where the writers are
A Family Story
WWII--My grandfather, mother, uncle

War is big, huge, a whole earth story, but war is also something close, home, ours, even if we don't want it.  But for my family, World War 2 wasn't just a myth but a story we held close because it changed our family, made it something that it is now.  Without it, I wouldn't be here--with it, given different circumstances, I wouldn't be here either.

My grandfather, Lloyd Randall, was Lieutenant Commander Randall, a Naval officer on the USS Gasconade, the ship's doctor.  The Gasconade was commissioned March 11th, 1945 and left San Francisco for Samar Island May 9th.  My grandfather was on his way to Tokyo Bay when the United States dropped the bombs August 6 and 9th, and the Gasconade made it to the September 2nd surrender ceremonies by September 1st.

In a letter written September 1st, 1945, my grandfather writes: 

Dearest Vida:

We're due into Tokyo bay tomorrow at 10 am.  So far the trip has been fairy busy but uneventful.  Wind kicked up a little today and we are rolling a bit but not badly.  . . We had a form letter made up and some special envelopes.  Will send one.  Keep the envelope as it will be stamped and it will be a collector's time in a few years . . . suppose Carole is ready to start school.  How's Bill's lip?  Did they kill the dog?  Many questions, honey, and I have not heard from you for over a week and it will be sometime yet.  No idea yet where we will go from Tokyo.  Lots of love, honey, Lloyd

This doesn't seem to be a letter from a man who has been part of one of the greatest, most horrifying, important events on our earth.  But a man from the Midwest on a ship headed toward more war when suddenly, the war was over.  He wants to know about his kids, the dog (lived until my mother was married), his wife.  In the letter, he also writes about taking photos of all the ships headed to Japan.   The form letter he mentions did arrive in the promised envelope and carries this salutary opening:  "Aboard the USS Missouri anchored nearby, the surrender is being signed that brings to an end this greatest of all world wars."

My grandfather penned at the bottom:  "Didn't expect to get here so soon."

On May 31st, 1946, my grandfather was decommissioned.  James Forrestal wrote"You have served in the greatest Navy in the world . . . No other Navy at any time has done so much.  For your part in these achievements you deserve to be proud as long as you life.  The Nation which you served at a time of crisis will remember you with gratitude."

And he was home, back in Iowa tending his medical flock, living his life with his family, another son yet to be born.  But the story that came to me was this:  if not for the bombs, my grandfather would likely have been killed in action.  There were very bad people over there wanting to do him in, and they are not to be trusted.  Some family members still use a derogatory term for those people, all these many years later.

But another story was that my grandfather had taken his young family to California while he was being trained and before the Gasconade pushed off into the Pacific.  In 1955, my mother--enamored with the sunshine--only applied to California colleges and went to Stanford.  After graduation, she moved to San Francisco and met my father.

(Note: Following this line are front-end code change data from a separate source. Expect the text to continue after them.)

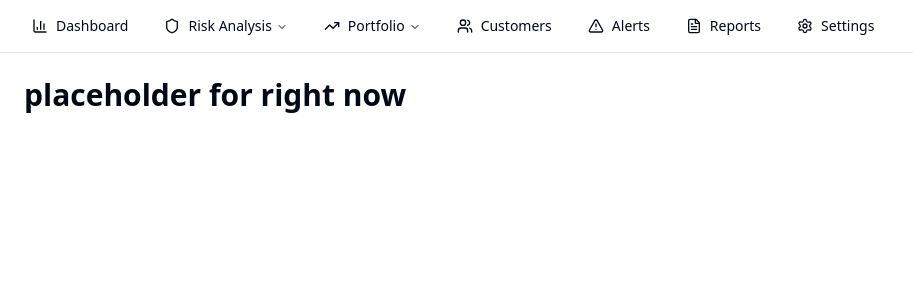
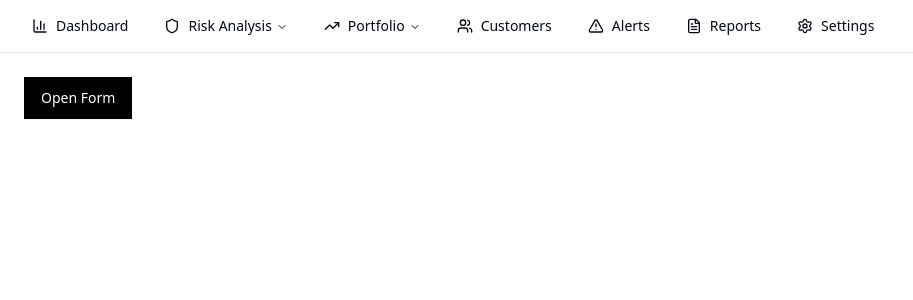
Before and after one commit to danielcoblentz/Credit-Risk-Dashboard, a React (Vite) app in the folder risk-engine/frontend/credit-dashboard/: page / in a window 1280 px wide. Shown: the top 300 px of the page, without its empty margins (0-913 px from the left). Built offline with nearby package versions, Linux system fonts and the light colour scheme.

Commit message:
feat: add toggle button to open/close input form in Dashboard

```diff
--- a/risk-engine/frontend/credit-dashboard/src/pages/Dashboard.tsx
+++ b/risk-engine/frontend/credit-dashboard/src/pages/Dashboard.tsx
@@ -1,3 +1,4 @@
+import { useState } from "react";
 import {
   NavigationMenu,
   NavigationMenuContent,
@@ -7,6 +8,7 @@ import {
   NavigationMenuTrigger,
   navigationMenuTriggerStyle,
 } from "@/components/ui/navigation-menu";
+import { InputForm } from "@/components/ui/InputForm";
 import {
   BarChart3,
   Shield,
@@ -18,6 +20,8 @@ import {
 } from "lucide-react";
 
 export default function Dashboard() {
+  const [isFormOpen, setIsFormOpen] = useState(false);
+
   return (
     <div className="min-h-screen bg-background">
       {/* Navigation */}
@@ -198,7 +202,20 @@ export default function Dashboard() {
 
       {/* Main Content */}
       <main className="p-6">
-        <h1 className="text-3xl font-bold">placeholder for right now</h1>
+        <div className="relative inline-block">
+          <button
+            type="button"
+            onClick={() => setIsFormOpen(!isFormOpen)}
+            className="bg-black text-white bg-brand box-border border border-transparent hover:bg-brand-strong focus:ring-4 focus:ring-brand-medium shadow-xs font-medium leading-5 rounded-base text-sm px-4 py-2.5 focus:outline-none"
+          >
+            {isFormOpen ? "Close Form" : "Open Form"}
+          </button>
+          {isFormOpen && (
+            <div className="absolute left-0 top-full mt-2 z-50 rounded-md border bg-popover p-4 shadow-md">
+              <InputForm />
+            </div>
+          )}
+        </div>
         {/* Your dashboard content here */}
       </main>
     </div>
```
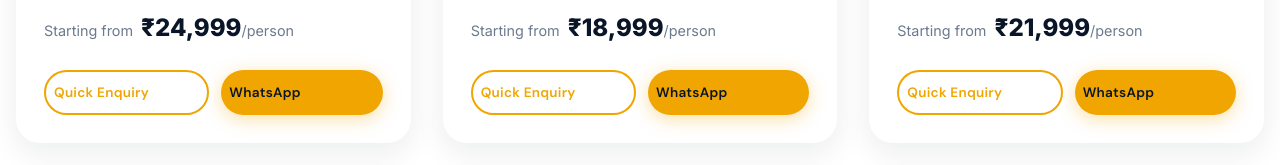
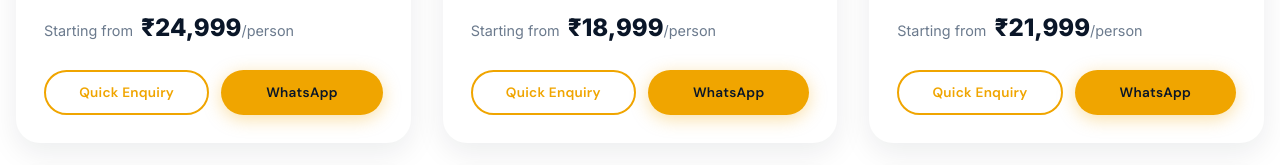
Before and after one commit to privacychamber/SaiHoliday, a Next.js app: page / in a window 1280 px wide. Shown: the part 2489-2654 px from the top of the page. Built offline with nearby package versions, Linux system fonts and the light colour scheme; no server answers; a web font is replaced by a local one.

Commit message:
Center-align button text globally

```diff
--- a/src/app/globals.css
+++ b/src/app/globals.css
@@ -106,6 +106,8 @@ ul {
 .btn {
   display: inline-flex;
   align-items: center;
+  justify-content: center;
+  text-align: center;
   gap: 0.5rem;
   padding: 0.8rem 1.8rem;
   border-radius: 50px;
```
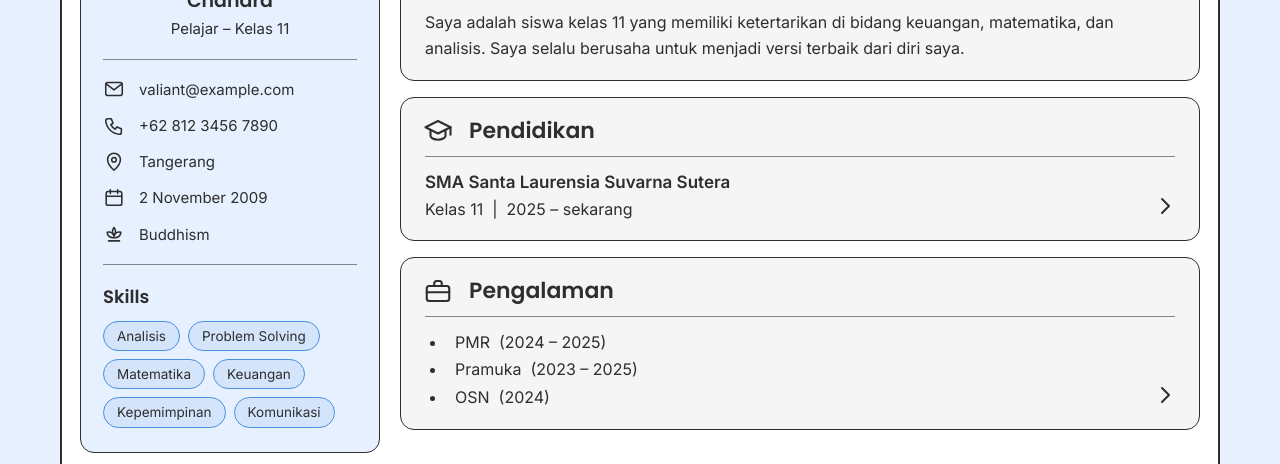
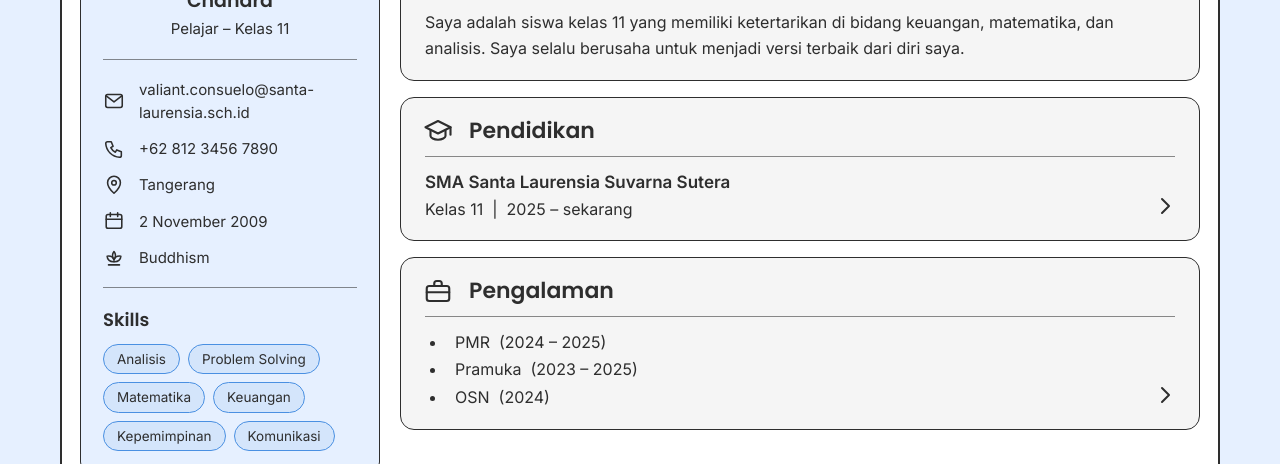
Before and after one commit to Azuya09/AOP-DT-Valiant, a plain HTML site: page cv1.html in a window 1280 px wide. Shown: the part 389-853 px from the top of the page. Drawn offline with Linux system fonts and the light colour scheme.

Commit message:
Ganti foto Valiant dan Darren jadi setengah badan, update email Valiant

```diff
--- a/cv1.html
+++ b/cv1.html
@@ -45,7 +45,7 @@
       <ul class="valiant-info" id="kontak">
         <li class="valiant-info-item">
           <svg class="valiant-ico" viewBox="0 0 24 24" aria-hidden="true"><rect x="3" y="5" width="18" height="14" rx="2"/><path d="M3.5 6.5L12 13l8.5-6.5"/></svg>
-          <span class="valiant-info-text">valiant@example.com</span>
+          <span class="valiant-info-text">valiant.consuelo@santa-laurensia.sch.id</span>
         </li>
         <li class="valiant-info-item">
           <svg class="valiant-ico" viewBox="0 0 24 24" aria-hidden="true"><path d="M5 4h4l2 5-2.5 1.5a11 11 0 0 0 5 5L15 13l5 2v4a2 2 0 0 1-2 2A16 16 0 0 1 3 6a2 2 0 0 1 2-2z"/></svg>
```
Also changed, not shown: images/darren.jpg, images/valiant.jpg.
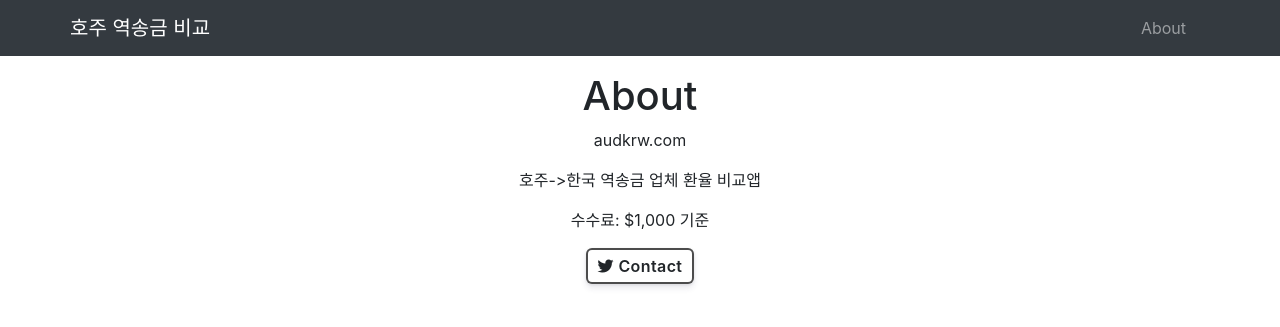
After one commit to minho42/ysk, a Django app: page /about/ in a window 1280 px wide. The commit adds this page. Shown: the top 327 px of the page. Run offline with Django 3.2, Linux system fonts and the light colour scheme; some libraries are stand-ins or nearby versions.

Commit message:
add about

```diff
--- /dev/null
+++ b/templates/about.html
@@ -0,0 +1,27 @@
+{% extends 'base.html' %}
+{% load humanize %}
+
+{% block title %}About{% endblock title %}
+
+{% block content %}
+<div class="row justify-content-center mt-3">
+  <div class="col-md-6 text-center">
+    <h1>About</h1>
+    <p>
+      audkrw.com
+    </p>
+    <p>
+      호주->한국 역송금 업체 환율 비교앱
+    </p>
+    <p>
+      수수료: ${{ BASE_AMOUNT|intcomma }} 기준
+    </p>
+
+    <a class="btn btn-white" href="https://twitter.com/minhokim42" target="_blank" rel="noopener noreferrer">
+      <i class="fab fa-twitter"></i> Contact
+    </a>
+
+  </div>
+</div>
+
+{% endblock content %}
--- a/templates/navbar.html
+++ b/templates/navbar.html
@@ -3,15 +3,11 @@
 
 <nav class="navbar navbar-expand navbar-dark bg-dark">
   <div class="container">
-
     <a class="navbar-brand" href="{% url 'currency:list' %}">호주 역송금 비교</a>
     <div class="collapse navbar-collapse" id="navbarNavDropdown">
       <ul class="nav navbar-nav ml-auto">
         <li class="nav-item">
-          <!-- <a class="nav-link" href="#">About</a> -->
-          <a class="nav-link" href="https://twitter.com/minhokim42" target="_blank" rel="noopener noreferrer">
-            <i class="fab fa-twitter"></i>
-          </a>
+          <a class="nav-link" href="{% url 'about' %}">About</a>
         </li>
       </ul>
       <span class="navbar-text ml-3"></span>
--- a/ysk/urls.py
+++ b/ysk/urls.py
@@ -3,7 +3,10 @@ from django.conf.urls.static import static
 from django.contrib import admin
 from django.urls import include, path
 
+from . import views
+
 urlpatterns = [
     path("", include("currency.urls")),
+    path("about/", views.about, name="about"),
     path("paigeisawesome/", admin.site.urls),
 ] + static(settings.STATIC_URL, document_root=settings.STATIC_ROOT)
--- /dev/null
+++ b/ysk/views.py
@@ -0,0 +1,8 @@
+from django.shortcuts import render
+from currency.views import BASE_AMOUNT
+
+
+def about(request):
+    return render(
+        request, template_name="about.html", context={"BASE_AMOUNT": BASE_AMOUNT}
+    )
```
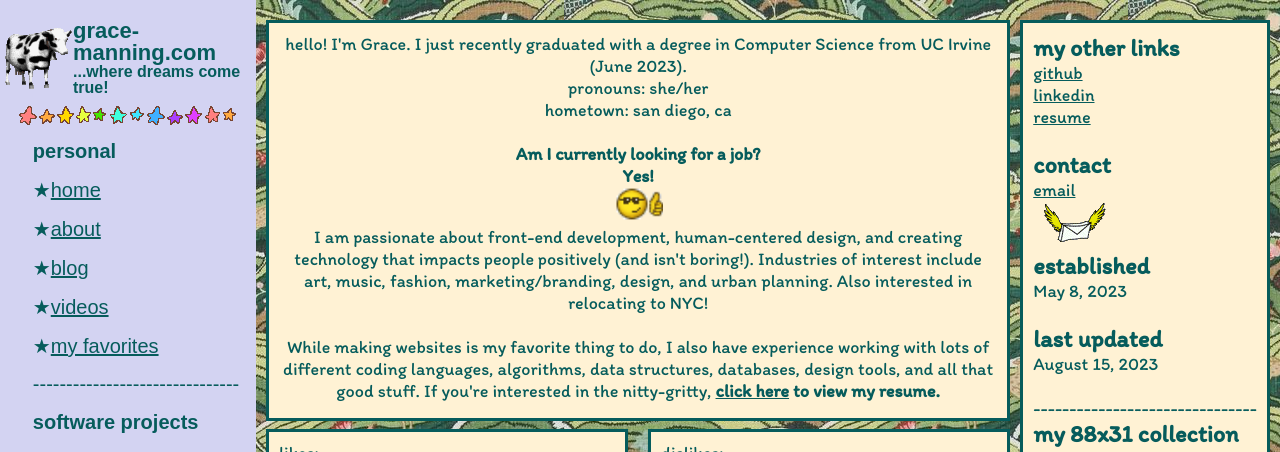
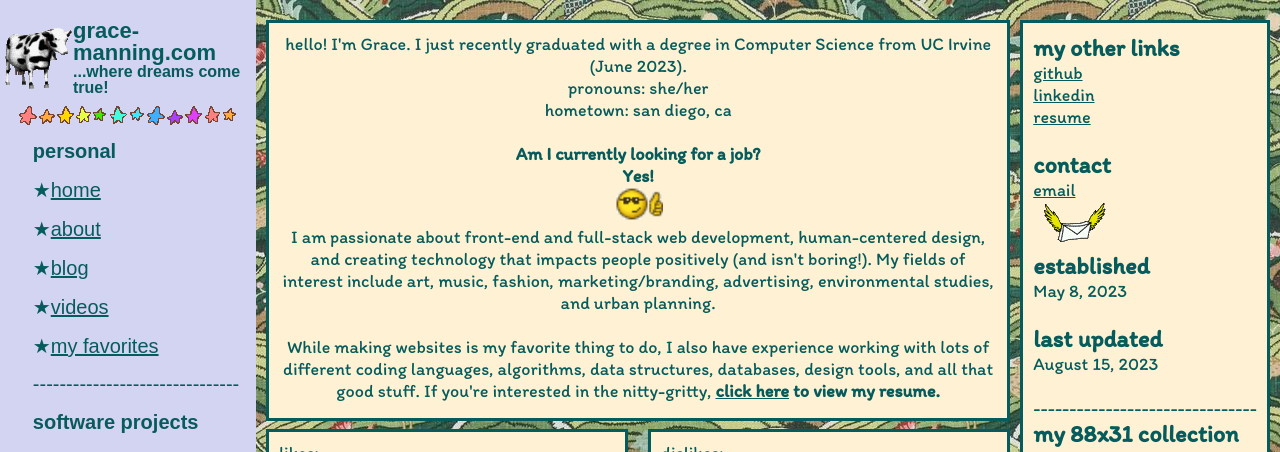
Before and after one commit to gracebmanning/grace-manning-2.0, a React (Create React App) app: page /about in a window 1280 px wide. Shown: the top 452 px of the page. Built offline with nearby package versions, Linux system fonts and the light colour scheme; the HTML template or start-up script is replaced by a standard one; a web font is replaced by a local one.

Commit message:
update about page

```diff
--- a/src/components/About/About.js
+++ b/src/components/About/About.js
@@ -21,9 +21,9 @@ export default function About() {
               <br/>
               <img id="thumbsUpGif" src={thumbsUp} alt="a yellow smiley face emoji wearing sunglasses, next to a thumbs up icon bouncing up and down." />
               <br/>
-              I am passionate about front-end development, human-centered design, and creating technology that
-              impacts people positively (and isn't boring!). Industries of interest include art, music,
-              fashion, marketing/branding, design, and urban planning. Also interested in relocating to NYC!
+              I am passionate about front-end and full-stack web development, human-centered design, and creating technology that
+              impacts people positively (and isn't boring!). My fields of interest include art, music,
+              fashion, marketing/branding, advertising, environmental studies, and urban planning.
               <br/><br/>
               While making websites is my favorite thing to do, I also have experience working with lots of
               different coding languages, algorithms, data structures, databases, design tools, and all that
```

In either scenario, real or imagined, without the war, no me.  But without the war, so much else.

No war was ever like World War 2, at least in terms of how we view war.  Even by the time of the Korean war, when MacArthur wanted to radiate whole swaths of land, we were off what we had radioactively wrought.  These days, I don't hear the kind of laudatory language displayed in the letters sent home from the Navy in 1945 and 1946. 

When our President wears a fly suit on a aircraft carrier and stands under a banner that reads "Mission Accomplished," we have the sense to be embarrassed.

But we still have war, happy letters or not.  Lives are changed, altered, stopped, and started again.  People write home to wives and husbands.  Children make plans based on how their parents fight and fought.  And then later, we write about it.

When I think of war, I think of how we humans can't seem to help ourselves, and I consider this poem by Wislawa Szymborska:


The End and the Beginning

After every war

someone has to clean up.

Things won’t

straighten themselves up, after all.

Someone has to push the rubble

to the sides of the road,

so the corpse-laden wagons

can pass.

Someone has to get mired

in scum and ashes,

sofa springs,

splintered glass,

and bloody rags.

Someone must drag in a girder

to prop up a wall.

Someone must glaze a window,

rehang a door.

Photogenic it’s not,

and takes years.

All the cameras have left

for another war.

Again we’ll need bridges

and new railway stations.

Sleeves will go ragged

from rolling them up.

Someone, broom in hand,

still recalls how it was.

Someone listens

and nods with unsevered head.

Yet others milling about

already find it dull.

From behind the bush

sometimes someone still unearths

rust-eaten arguments

and carries them to the garbage pile.

Those who knew

what was going on here

must give way to

those who know little.

And less than little.

And finally as little as nothing.

In the grass which has overgrown

causes and effects,

someone must be stretched out,

blade of grass in his mouth,

gazing at the clouds.


Wislawa Szymborska(translated from the Polish by Joanna Trzeciak)